*Problem description:*
Report the count of lines containing the word "shadow" in the entries below, and nothing more.

□ □ □ □ □ □ □

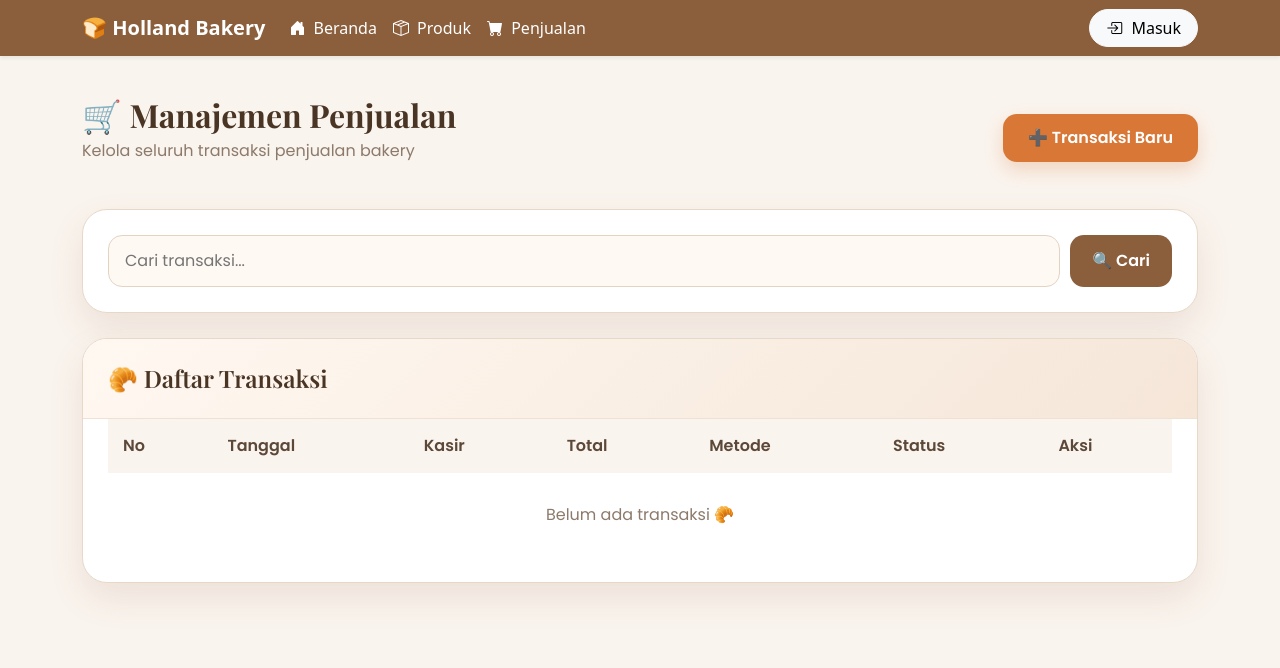
Repository: dheakhoerunnisaagustine/apk_pos4
Page: resources/views/penjualan/index.blade.php
These files come from the project's save history. The page is drawn as it stood at one moment and after the next save; the edit follows.
The browser window is 1280 px wide. The pictures show the whole page.
Some web fonts or font styles are not loaded; a fallback is used. The page is served by the project's Laravel application, run on PHP 8.4 with Laravel 12. Other server files are loaded and not shown. Style sheets and scripts are compiled from the project's sources, by tool versions that may differ from the author's. The template is opened directly, without the code that normally fills it, so the values that code supplies are empty.

Above is the page before, as saved 2026-08-11 08:37:47.

### routes/web.php
<?php

use Illuminate\Support\Facades\Route;
use App\Http\Controllers\AuthController;
use App\Http\Controllers\DashboardController;
use App\Http\Controllers\ItemPenjualanController;
use App\Http\Controllers\PenjualanController;
use App\Http\Controllers\ProdukController;
use App\Http\Controllers\UserController;

// Route Halaman Utama
Route::get('/', function () {
    return auth()->check()
        ? redirect()->route('dashboard')
        : redirect()->route('login');
});

// Route Tampilan Login (Hanya untuk Guest)
Route::middleware('guest')->group(function () {
    Route::get('/login', [AuthController::class, 'index'])->name('login');
});

// Route Eksekusi Login (Ditaruh di luar guest agar tidak kena redirect loop/expired saat ganti akun)
Route::post('/auth', [AuthController::class, 'auth'])->name('auth');

// Route yang hanya bisa diakses setelah login
Route::middleware('auth')->group(function () {
    Route::get('/dashboard', [DashboardController::class, 'index'])->name('dashboard');
    Route::post('/logout', [AuthController::class, 'logout'])->name('logout');

    // Khusus Admin
    Route::middleware('role:admin')->prefix('admin')->name('admin.')->group(function () {
        Route::get('/users', [UserController::class, 'index'])->name('users');
        Route::get('/users/create', [UserController::class, 'create'])->name('users.create');
        Route::post('/users/store', [UserController::class, 'store'])->name('users.store');
        Route::get('/users/edit/{user}', [UserController::class, 'edit'])->name('users.edit');
        Route::put('/users/update/{user}', [UserController::class, 'update'])->name('users.update');
        Route::delete('/users/destroy/{user}', [UserController::class, 'destroy'])->name('users.destroy');
    });

    // Admin & Kasir
    Route::middleware('role:admin,kasir')->group(function () {
        Route::resource('/produk', ProdukController::class);
        Route::resource('/penjualan', PenjualanController::class);
        Route::resource('/itempenjualan', ItemPenjualanController::class);
    });
});

### resources/views/penjualan/index.blade.php
@extends('layouts.app')

@section('title', 'Penjualan - Bakery POS')

@section('content')

@include('layouts.navbar')

<link href="https://fonts.googleapis.com/css2?family=Playfair+Display:wght@600;700&family=Poppins:wght@400;500;600&display=swap" rel="stylesheet">

<div style="
    background: #FAF4EE;
    min-height: 90vh;
    padding: 40px 20px;
    font-family: 'Poppins', sans-serif;
">
    <div class="container">

        <!-- HEADER -->
        <div style="
            display: flex;
            justify-content: space-between;
            align-items: center;
            margin-bottom: 30px;
        ">
            <div>
                <h2 style="
                    font-family: 'Playfair Display', serif;
                    color: #4A3525;
                    font-weight: 700;
                    margin: 0;
                ">
                    🛒 Manajemen Penjualan
                </h2>

                <p style="
                    color: #8C7A6B;
                    margin-top: 5px;
                ">
                    Kelola seluruh transaksi penjualan bakery
                </p>
            </div>

            <a href="{{ route('penjualan.create') }}" style="
                background: #D97736;
                color: white;
                padding: 12px 25px;
                border-radius: 14px;
                text-decoration: none;
                font-weight: 600;
                box-shadow: 0 8px 18px rgba(217, 119, 54, .25);
            ">
                ➕ Transaksi Baru
            </a>
        </div>

        @if(session('error'))
            <div class="alert alert-danger">
                {{ session('error') }}
            </div>
        @endif

        <!-- CARD SEARCH -->
        <div style="
            background: white;
            border-radius: 25px;
            border: 1px solid #E8D8C8;
            box-shadow: 0 15px 35px rgba(139, 94, 60, .12);
            margin-bottom: 25px;
        ">
            <div style="padding: 25px;">
                <form action="" method="GET">
                    <div style="display: flex; gap: 10px;">
                        <input
                            type="text"
                            name="search"
                            value="{{ request('search') }}"
                            placeholder="Cari transaksi..."
                            style="
                                flex: 1;
                                padding: 13px 16px;
                                border-radius: 14px;
                                border: 1px solid #E3D3C3;
                                background: #FFF9F4;
                            "
                        >

                        <button style="
                            background: #8B5E3C;
                            color: white;
                            border: none;
                            padding: 13px 22px;
                            border-radius: 14px;
                            font-weight: 600;
                        ">
                            🔍 Cari
                        </button>
                    </div>
                </form>
            </div>
        </div>

        <!-- TABLE CARD -->
        <div style="
            background: white;
            border-radius: 25px;
            border: 1px solid #E8D8C8;
            box-shadow: 0 15px 35px rgba(139, 94, 60, .12);
            overflow: hidden;
        ">

            <div style="
                padding: 25px;
                background: linear-gradient(135deg, #FFF8F1, #F5E6D8);
                border-bottom: 1px solid #F0E2D3;
            ">
                <h4 style="
                    margin: 0;
                    font-family: 'Playfair Display', serif;
                    color: #4A3525;
                ">
                    🥐 Daftar Transaksi
                </h4>
            </div>

            <div style="overflow-x: auto; padding: 0 25px 25px;">
                <table width="100%" style="border-collapse: collapse;">
                    <thead>
                        <tr style="
                            background:#FAF4EE;
                            color:#5C4838;
                        ">
                            <th style="padding:15px;">No</th>
                            <th style="padding:15px;">Tanggal</th>
                            <th style="padding:15px;">Kasir</th>
                            <th style="padding:15px;">Total</th>
                            <th style="padding:15px;">Metode</th>
                            <th style="padding:15px;">Status</th>
                            <th style="padding:15px;">Aksi</th>
                        </tr>
                    </thead>

                    <tbody>
                        @forelse($sales as $sale)
                            <tr style="border-bottom:1px solid #F0E2D3;">
                                <td style="padding:15px;text-align:center;">
                                    {{ $sales->firstItem() + $loop->index }}
                                </td>

                                <td style="padding:15px;">
                                    {{ $sale->updated_at->format('d-m-Y H:i') }}
                                </td>

                                <td style="padding:15px;font-weight:600;color:#4A3525;">
                                    {{ $sale->kasir->name ?? '-' }}
                                </td>

                                <td style="
                                    padding:15px;
                                    color:#8B5E3C;
                                    font-weight:600;
                                ">
                                    Rp {{ number_format($sale->total_pembayaran, 0, ',', '.') }}
                                </td>

                                <td style="padding:15px;">
                                    {{ strtoupper($sale->metode_pembayaran) }}
                                </td>

                                <td style="padding:15px;">
                                    @if($sale->status == 'OPEN')
                                        <span style="
                                            background:#F5D7B8;
                                            color:#6B4328;
                                            padding:7px 14px;
                                            border-radius:15px;
                                            font-weight:600;
                                            font-size:13px;
                                        ">
                                            BUKA
                                        </span>
                                    @else
                                        <span style="
                                            background:#DDEBE7;
                                            color:#35685A;
                                            padding:7px 14px;
                                            border-radius:15px;
                                            font-weight:600;
                                            font-size:13px;
                                        ">
                                            SELESAI
                                        </span>
                                    @endif
                                </td>

                                <td style="padding:15px;">
                                    <div style="
                                        display:flex;
                                        justify-content:center;
                                        gap:8px;
                                    ">
                                        <!-- DETAIL -->
                                        <a href="{{ route('penjualan.show', $sale->id) }}" style="
                                            width:38px;
                                            height:38px;
                                            background:#DDEBE7;
                                            color:#35685A;
                                            border-radius:12px;
                                            display:flex;
                                            align-items:center;
                                            justify-content:center;
                                            text-decoration:none;
                                        ">
                                            👁
                                        </a>

                                        @can('view', $sale)
                                            @if($sale->status == 'OPEN')
                                                <a href="{{ route('penjualan.edit', $sale->id) }}" style="
                                                    width:38px;
                                                    height:38px;
                                                    background:#F5D7B8;
                                                    color:#6B4328;
                                                    border-radius:12px;
                                                    display:flex;
                                                    align-items:center;
                                                    justify-content:center;
                                                    text-decoration:none;
                                                ">
                                                    ✏️
                                                </a>
                                            @endif
                                        @endcan

                                        @can('delete', $sale)
                                            @if($sale->status == 'OPEN')
                                                <form action="{{ route('penjualan.destroy', $sale->id) }}" method="POST">
                                                    @csrf
                                                    @method('DELETE')

                                                    <button onclick="return confirm('Yakin hapus transaksi?')" style="
                                                        width:38px;
                                                        height:38px;
                                                        background:#E8B4A8;
                                                        color:#7A2E22;
                                                        border:none;
                                                        border-radius:12px;
                                                        cursor:pointer;
                                                    ">
                                                        🗑️
                                                    </button>
                                                </form>
                                            @endif
                                        @endcan
                                    </div>
                                </td>
                            </tr>
                        @empty
                            <tr>
                                <td colspan="7" style="
                                    padding:30px;
                                    text-align:center;
                                    color:#8C7A6B;
                                ">
                                    Belum ada transaksi 🥐
                                </td>
                            </tr>
                        @endforelse
                    </tbody>
                </table>
            </div>
        </div>

        <div style="margin-top:20px;">
            {{ $sales->links() }}
        </div>

    </div>
</div>

@endsection

### resources/views/layouts/navbar.blade.php
<nav class="navbar navbar-expand-lg shadow-sm" style="background:#8B5E3C;">
    <div class="container">

        <a class="navbar-brand text-white fw-bold" href="{{ route('dashboard') }}">
            🍞 Holland Bakery
        </a>

        <button class="navbar-toggler bg-light" type="button"
            data-bs-toggle="collapse"
            data-bs-target="#navbarSupportedContent">
            <span class="navbar-toggler-icon"></span>
        </button>

        <div class="collapse navbar-collapse" id="navbarSupportedContent">

            <ul class="navbar-nav me-auto mb-2 mb-lg-0">

                <li class="nav-item">
                    <a class="nav-link text-white {{ Request::is('dashboard') ? 'fw-bold border-bottom border-2' : '' }}"
                        href="{{ route('dashboard') }}">
                        <i class="bi bi-house-door-fill me-1"></i>
                        Beranda
                    </a>
                </li>

                @can('viewAny', App\Models\User::class)
                <li class="nav-item">
                    <a class="nav-link text-white {{ Request::is('admin/users') ? 'fw-bold border-bottom border-2' : '' }}"
                        href="{{ route('admin.users') }}">
                        <i class="bi bi-people-fill me-1"></i>
                        Pengguna
                    </a>
                </li>
                @endcan

                <li class="nav-item">
                    <a class="nav-link text-white {{ Request::is('produk*') ? 'fw-bold border-bottom border-2' : '' }}"
                        href="{{ route('produk.index') }}">
                        <i class="bi bi-box-seam me-1"></i>
                        Produk
                    </a>
                </li>

                <li class="nav-item">
                    <a class="nav-link text-white {{ Request::is('penjualan*') ? 'fw-bold border-bottom border-2' : '' }}"
                        href="{{ route('penjualan.index') }}">
                        <i class="bi bi-cart-fill me-1"></i>
                        Penjualan
                    </a>
                </li>

            </ul>

            <div class="d-flex align-items-center">

                @auth
                    <div class="text-white text-end me-3">
                        <small>Login sebagai</small><br>
                        <strong>{{ Auth::user()->name }}</strong>
                    </div>

                    <form action="{{ route('logout') }}" method="POST">
                        @csrf
                        <button class="btn btn-light rounded-pill px-3">
                            <i class="bi bi-box-arrow-right"></i>
                            Logout
                        </button>
                    </form>
                @else
                    <a href="{{ route('login') }}" class="btn btn-light rounded-pill px-3">
                        <i class="bi bi-box-arrow-in-right"></i>
                        Masuk
                    </a>
                @endauth

            </div>

        </div>

    </div>
</nav>

### app/Policies/DashboardPolicy.php
<?php

namespace App\Policies;

use App\Models\User;

class DashboardPolicy
{
    /**
     * Create a new policy instance.
     */
    public function viewAny(User $user)
{
    return $user->role && $user->role->name === 'admin';
}
}

### resources/views/layouts/app.blade.php
<!DOCTYPE html>
<html lang="id">
<head>
    <meta charset="UTF-8">
    <meta name="viewport" content="width=device-width, initial-scale=1">

    <title>@yield('title') | Bakery POS</title>

    @vite(['resources/css/app.css', 'resources/js/app.js'])
</head>

<body class="bg-light">

    @yield('content')

</body>
</html>

### resources/css/app.css
@import "bootstrap/dist/css/bootstrap.min.css";
@import "bootstrap-icons/font/bootstrap-icons.css";
@import './dashboard.css';

@source '../../vendor/laravel/framework/src/Illuminate/Pagination/resources/views/*.blade.php';
@source '../../storage/framework/views/*.php';
@source '../**/*.blade.php';
@source '../**/*.js';

@theme {
    --font-sans: 'Instrument Sans', ui-sans-serif, system-ui, sans-serif, 'Apple Color Emoji', 'Segoe UI Emoji',
        'Segoe UI Symbol', 'Noto Color Emoji';
}

### resources/css/dashboard.css
body{
    background:#f8f5f2;
}


.page-title{
    font-weight:bold;
    color:#6f4e37;
}


.stat-card{
    border:none;
    border-radius:15px;
    box-shadow:0 5px 15px rgba(0,0,0,.08);
    transition:.3s;
}


.stat-card:hover{
    transform:translateY(-5px);
}


.stat-icon{
    width:60px;
    height:60px;
    border-radius:50%;
    display:flex;
    justify-content:center;
    align-items:center;
    font-size:28px;
    color:white;
}


.bg-brown{
    background:#8B5E3C;
}


.bg-orange{
    background:#D4A373;
}


.bg-green{
    background:#28a745;
}


.bg-red{
    background:#dc3545;
}


.table-card{
    border:none;
    border-radius:15px;
    box-shadow:0 5px 15px rgba(0,0,0,.08);
}


.card-title-custom{
    color:#6f4e37;
    font-weight:bold;
}


.card{
    border:none;
    border-radius:18px;
    box-shadow:0 10px 25px rgba(0,0,0,.08);
    transition:.3s;
}


.card:hover{
    transform:translateY(-4px);
}



/* =====================
   BUTTON BAKERY USER
===================== */


.btn-bakery-edit {

    background:#D8A47F;
    color:white;
    border-radius:30px;
    padding:8px 18px;
    font-weight:600;
    border:none;
    transition:.3s;

}


.btn-bakery-edit:hover {

    background:#B9825A;
    color:white;
    transform:translateY(-2px);

}



.btn-bakery-delete {

    background:#E98B8B;
    color:white;
    border-radius:30px;
    padding:8px 18px;
    font-weight:600;
    border:none;
    transition:.3s;

}


.btn-bakery-delete:hover {

    background:#D85C5C;
    color:white;
    transform:translateY(-2px);

}



.btn i{
    margin-right:5px;
}

Loaded but not shown: resources/js/bootstrap.js (common file)

After the next save:
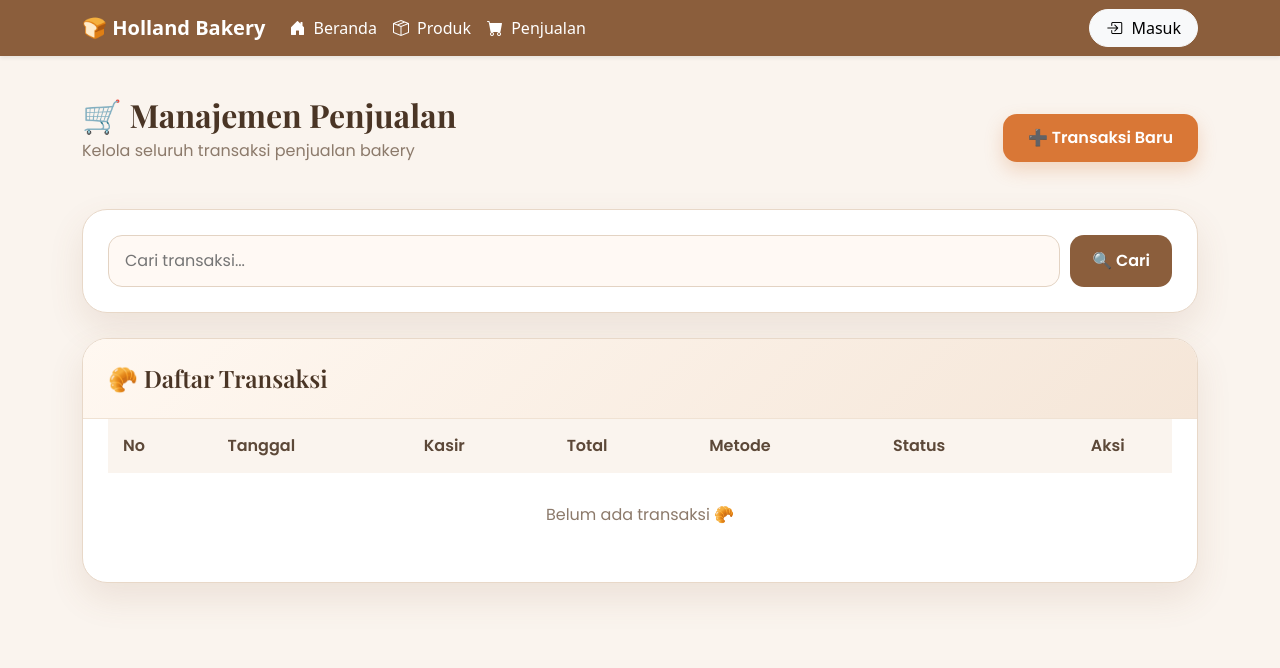
Saved 82 s later.
--- a/resources/views/penjualan/index.blade.php
+++ b/resources/views/penjualan/index.blade.php
@@ -136,7 +136,7 @@
                             <th style="padding:15px;">Total</th>
                             <th style="padding:15px;">Metode</th>
                             <th style="padding:15px;">Status</th>
-                            <th style="padding:15px;">Aksi</th>
+                            <th style="padding:15px; text-align: center;">Aksi</th>
                         </tr>
                     </thead>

□ □ □ □ □ □ □

*Result of the exercise:*
7